* Required work
Give the number of lines in the material below that contain the word "mikephil". No other content is needed.
--------------------------------------------------
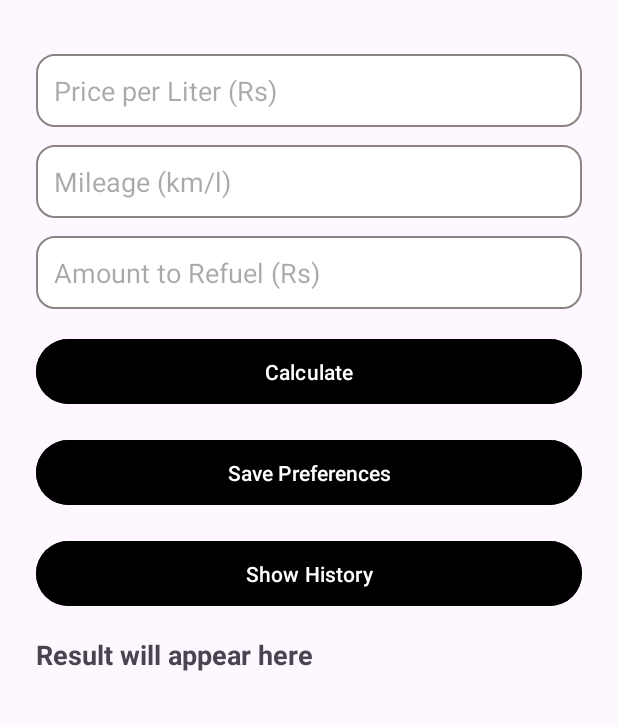
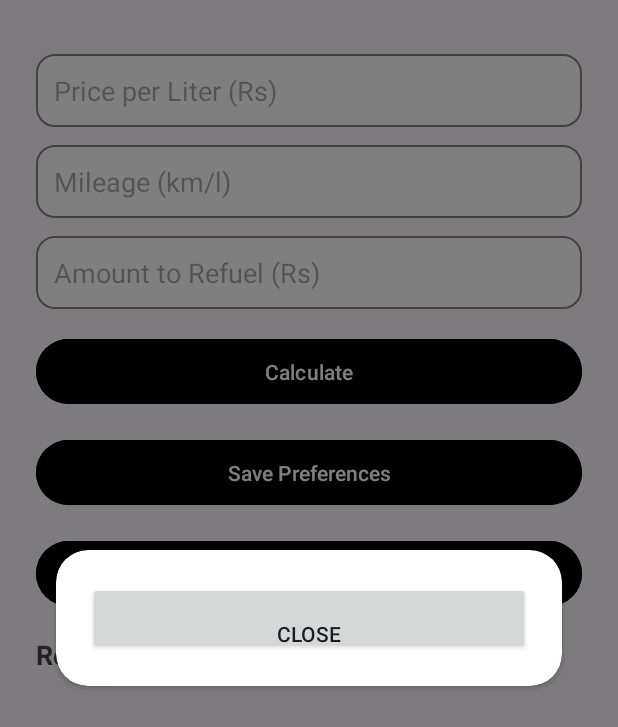
Before and after one commit to Uzair42/petroCalcAi, an Android app: the screen it shows after launch (MainActivity), after a tap on "Show History", on a phone screen of 412 x 824 dp. Shown: the top 727 px of the screen. Run offline under Robolectric (Android 15) with nearby library versions, the phone set to English and light mode, and no system bars; libraries missing offline, so code that uses them is left out: com.github.mikephil.charting, com.google.firebase.crashlytics; 9 statements that could not run were skipped.

Commit message:
fix Graph chartFragment

```diff
--- a/app/src/main/java/com/mu42/petrolefficiency/ChartFragment.kt
+++ b/app/src/main/java/com/mu42/petrolefficiency/ChartFragment.kt
@@ -4,8 +4,17 @@ import android.app.Dialog
 import android.graphics.Color
 import android.os.Bundle
 import android.os.DropBoxManager
+import android.view.Gravity
+import android.view.LayoutInflater
+import android.view.View
+import android.view.ViewGroup
+import android.widget.Button
+import android.widget.FrameLayout
+import android.widget.LinearLayout
 import androidx.appcompat.app.AlertDialog
+import androidx.cardview.widget.CardView
 import androidx.fragment.app.DialogFragment
+import androidx.fragment.app.Fragment
 import com.github.mikephil.charting.charts.LineChart
 import com.github.mikephil.charting.data.Entry
 import com.github.mikephil.charting.data.LineData
@@ -14,8 +23,8 @@ import com.google.firebase.crashlytics.buildtools.reloc.com.google.common.reflec
 import com.google.gson.Gson
 
 
-// ChartFragment.kt
-class ChartFragment : DialogFragment() {
+// ChartFragment.kt (converted to full-screen centered Fragment with expanded chart)
+class ChartFragment : Fragment() {
     companion object {
         fun newInstance(history: List<Pair<Double, Double>>): ChartFragment {
             val fragment = ChartFragment()
@@ -32,10 +41,41 @@ class ChartFragment : DialogFragment() {
 
     data class ChartEntry(val x: Float, val y: Float)
 
-    override fun onCreateDialog(savedInstanceState: Bundle?): Dialog {
-        val context = requireContext()
-        val chart = LineChart(context)
-        val json = arguments?.getString("entries") ?: return Dialog(context)
+    override fun onCreateView(
+        inflater: LayoutInflater,
+        container: ViewGroup?,
+        savedInstanceState: Bundle?
+    ): View? {
+        val rootLayout = FrameLayout(requireContext()).apply {
+            layoutParams = FrameLayout.LayoutParams(
+                FrameLayout.LayoutParams.MATCH_PARENT,
+                FrameLayout.LayoutParams.MATCH_PARENT
+            )
+            setBackgroundColor(Color.parseColor("#80000000")) // semi-transparent background
+            setPadding(24, 24, 24, 24)
+        }
+
+        val chartCard = CardView(requireContext()).apply {
+            radius = 32f
+            setCardBackgroundColor(Color.WHITE)
+            layoutParams = FrameLayout.LayoutParams(
+                FrameLayout.LayoutParams.MATCH_PARENT,
+                FrameLayout.LayoutParams.WRAP_CONTENT
+            ).apply {
+                gravity = Gravity.CENTER
+                marginStart = 32
+                marginEnd = 32
+            }
+        }
+
+        val chart = LineChart(requireContext()).apply {
+            layoutParams = LinearLayout.LayoutParams(
+                ViewGroup.LayoutParams.MATCH_PARENT,
+                600 // increased height for better visibility
+            )
+        }
+
+        val json = arguments?.getString("entries") ?: return rootLayout
         val type = object : TypeToken<List<ChartEntry>>() {}.type
         val chartEntries: List<ChartEntry> = Gson().fromJson(json, type)
 
@@ -46,15 +86,45 @@ class ChartFragment : DialogFragment() {
             lineWidth = 2f
             circleRadius = 4f
             setDrawValues(true)
+            setDrawCircles(true)
+            setDrawFilled(true)
+            fillColor = Color.parseColor("#A3D8F4")
         }
 
         chart.data = LineData(dataSet)
         chart.description.text = "Fuel History"
+        chart.setPadding(32, 32, 32, 32)
         chart.invalidate()
 
-        return AlertDialog.Builder(context)
-            .setView(chart)
-            .setPositiveButton("OK") { dialog, _ -> dialog.dismiss() }
-            .create()
+        val closeBtn = Button(requireContext()).apply {
+            text = "Close"
+            setPadding(0, 32, 0, 0)
+            layoutParams = LinearLayout.LayoutParams(
+                ViewGroup.LayoutParams.MATCH_PARENT,
+                ViewGroup.LayoutParams.WRAP_CONTENT
+            )
+            setOnClickListener {
+                parentFragmentManager.popBackStack()
+            }
+        }
+
+        val linear = LinearLayout(requireContext()).apply {
+            orientation = LinearLayout.VERTICAL
+            setPadding(32, 32, 32, 32)
+            addView(chart)
+            addView(closeBtn)
+        }
+
+        chartCard.addView(linear)
+        rootLayout.addView(chartCard)
+        return rootLayout
+    }
+
+    override fun onStart() {
+        super.onStart()
+        activity?.window?.setLayout(
+            ViewGroup.LayoutParams.MATCH_PARENT,
+            ViewGroup.LayoutParams.MATCH_PARENT
+        )
     }
 }
--- a/app/src/main/java/com/mu42/petrolefficiency/MainFragment.kt
+++ b/app/src/main/java/com/mu42/petrolefficiency/MainFragment.kt
@@ -90,8 +90,14 @@ class MainFragment : Fragment() {
 
     private fun showHistoryChart() {
         val chartFragment = ChartFragment.newInstance(fuelHistory)
-        chartFragment.show(parentFragmentManager, "chart")
+        parentFragmentManager.beginTransaction()
+            .setReorderingAllowed(true)
+            .add(android.R.id.content, chartFragment)
+            .addToBackStack("ChartFragment")
+            .commit()
     }
+
+
 
     override fun onDestroyView() {
         super.onDestroyView()
```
--------------------------------------------------
* Exercise solution
4